Computer viruses are nasty pieces of coding designed to wreak havoc on unwilling participants. Over the years, these viruses have evolved into catastrophic cyber events that have caused hundreds of billions of dollars in damages and severely disrupted life around the world.
Most people believe that all cyber intrusions and attacks are the result of viruses. This is not the case. They are all “malware,” which is short for “malicious software.” Viruses are actually just one type of malware, in addition to worms, Trojan horses, spyware, ransomware and adware. However, for the sake of this list, we have included all forms of malware to bring you the most devastatingly dangerous “viruses” of all-time:
MyDoom is considered the most devastating computer virus of the modern age. It first surfaced in 2004 and was technically a worm that affected the Windows operating system. The worm was spread through email in an attachment. The title of the email was: “andy, I’m just doing my job, nothing personal, sorry.”

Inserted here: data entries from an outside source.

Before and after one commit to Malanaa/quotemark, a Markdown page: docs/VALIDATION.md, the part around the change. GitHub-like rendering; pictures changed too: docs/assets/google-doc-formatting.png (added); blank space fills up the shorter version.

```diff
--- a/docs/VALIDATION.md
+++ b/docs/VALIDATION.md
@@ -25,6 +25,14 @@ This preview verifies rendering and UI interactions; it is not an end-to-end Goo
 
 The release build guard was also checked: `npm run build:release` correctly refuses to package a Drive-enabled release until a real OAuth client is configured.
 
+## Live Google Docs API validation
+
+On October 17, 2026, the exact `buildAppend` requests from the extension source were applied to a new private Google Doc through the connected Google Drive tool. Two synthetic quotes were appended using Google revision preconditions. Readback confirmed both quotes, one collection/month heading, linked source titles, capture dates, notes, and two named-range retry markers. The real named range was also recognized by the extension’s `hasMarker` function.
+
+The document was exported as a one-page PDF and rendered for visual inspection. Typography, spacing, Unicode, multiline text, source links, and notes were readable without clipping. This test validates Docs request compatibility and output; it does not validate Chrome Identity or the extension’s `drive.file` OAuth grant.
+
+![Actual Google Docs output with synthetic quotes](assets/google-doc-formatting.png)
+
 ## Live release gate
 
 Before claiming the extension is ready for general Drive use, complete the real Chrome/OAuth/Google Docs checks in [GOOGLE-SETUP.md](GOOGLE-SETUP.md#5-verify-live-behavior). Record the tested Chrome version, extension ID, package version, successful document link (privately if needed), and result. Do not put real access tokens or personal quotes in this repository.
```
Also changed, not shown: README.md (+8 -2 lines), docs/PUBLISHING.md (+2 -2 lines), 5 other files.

Nobody knew who Andy was, but it certainly piqued the curiosity of those who received the email. Initially, the attack was aimed at large tech companies such as SCO. However, it spread so fast that it infected over 16% of emails worldwide.
At first, it was believed that the creator of this worm was from Russia. Unfortunately, the creator was never identified. Although the main attack ended in February 2004, MyDoom versions popped up a few more times over the next few years. In the end, “Andy” and the MyDoom attack caused over $38 billion in damages.
MyDoom might be the most devastating malware attack ever, but ILOVEYOU is probably the most well-known attack. In 2000, this worm was unleashed on the Internet in the form of an email that said “I love you.”
In the email, there was an attachment file “Love-Letter-For-You.TXT.vbs.” Once an individual clicked on the attachment, the worm was downloaded and began attacking the person’s computer. It would overwrite files and hide them so that users could not find them or see the worm. ILOVEYOU would then hijack the person’s email address book and send out emails with the infected file. Within two weeks, an estimated 10% of Internet users around the world had been affected.
The Pentagon, CIA, and British Parliament all shut down their email systems to avoid any potential attacks. In the end, this global attack caused over $15 billion in damages and earned the Guinness World Record for being the most virulent virus of all-time. Well, until MyDoom came out four years later.
Two Filipino programmers Onel de Guzman and Reonel Ramones were identified as the creators of this virus. However, since malware was relatively unknown in 2000, and there were no laws at the time, the two were set free.
3. Sasser and Netsky
MyDoom inspired a 17-year old German student Sven Jaschan to create two worms with the hopes that his coding could spread faster than the devastating MyDoom attack. Since most of the cyber world was focusing on MyDoom at the time, the Sasser and Netsky worms went undetected at first and spread rapidly.
Jaschan’s worms were released on his birthday April 26, 2004. They often were combined together through emails to inflict maximum damage. And, that is exactly what they did. Although the Netsky worm was more viral, it was the Sasser worm that caused the most damage. In fact, one-third of post offices in Taiwan were closed, banks were shut down, and flights across the globe were cancelled. When it was all said and done, over $31 billion dollars of damage was done.
Sven was given a 21-month suspended sentence, which the German court turned into probation and community service. It was ruled that since Sven was only 17 when he created the code, he would not be tried as an adult.
Slammer might not have had the global impact that others on this list did, but it certainly holds the unofficial record for being the fastest worm to hit the internet. Slammer appeared in late-January of 2005, and caused most of its damage within the first 15 minutes. By time it was addressed, Slammer had caused over $1 billion dollars in damages and attacked some of the world’s most important internet servers.
During the peak of Slammer’s chaos, Bank of America ATMs crashed, 911 services were down in different areas, flights were being cancelled all around the globe, and over 27 million people in South Korea did not have cell phone or internet service. Portugal saw 300,000 cable modems go dark and panic had spread almost as quickly as Slammer did. Unfortunately, the developer was never identified.
Slammer changed the way companies protected their Internet servers. Although it was small in size, this worm was a sophisticated piece of coding that brought the Internet to a standstill for nearly 15 minutes.
Conficker infected roughly 9 million computers across the globe in 2008, causing over $9 billion dollars in damages. It did not discriminate against anyone as the worm attacked individuals, businesses and governments. Conficker was designed to attack the Windows operating system by exploiting network vulnerabilities. It basically held computers hostage and blocked them from updates, antivirus programs, and other key functions. From there, Conficker would use the person’s own computer as a means to steal or scam money from them. To this day, the author of Conficker remains unknown.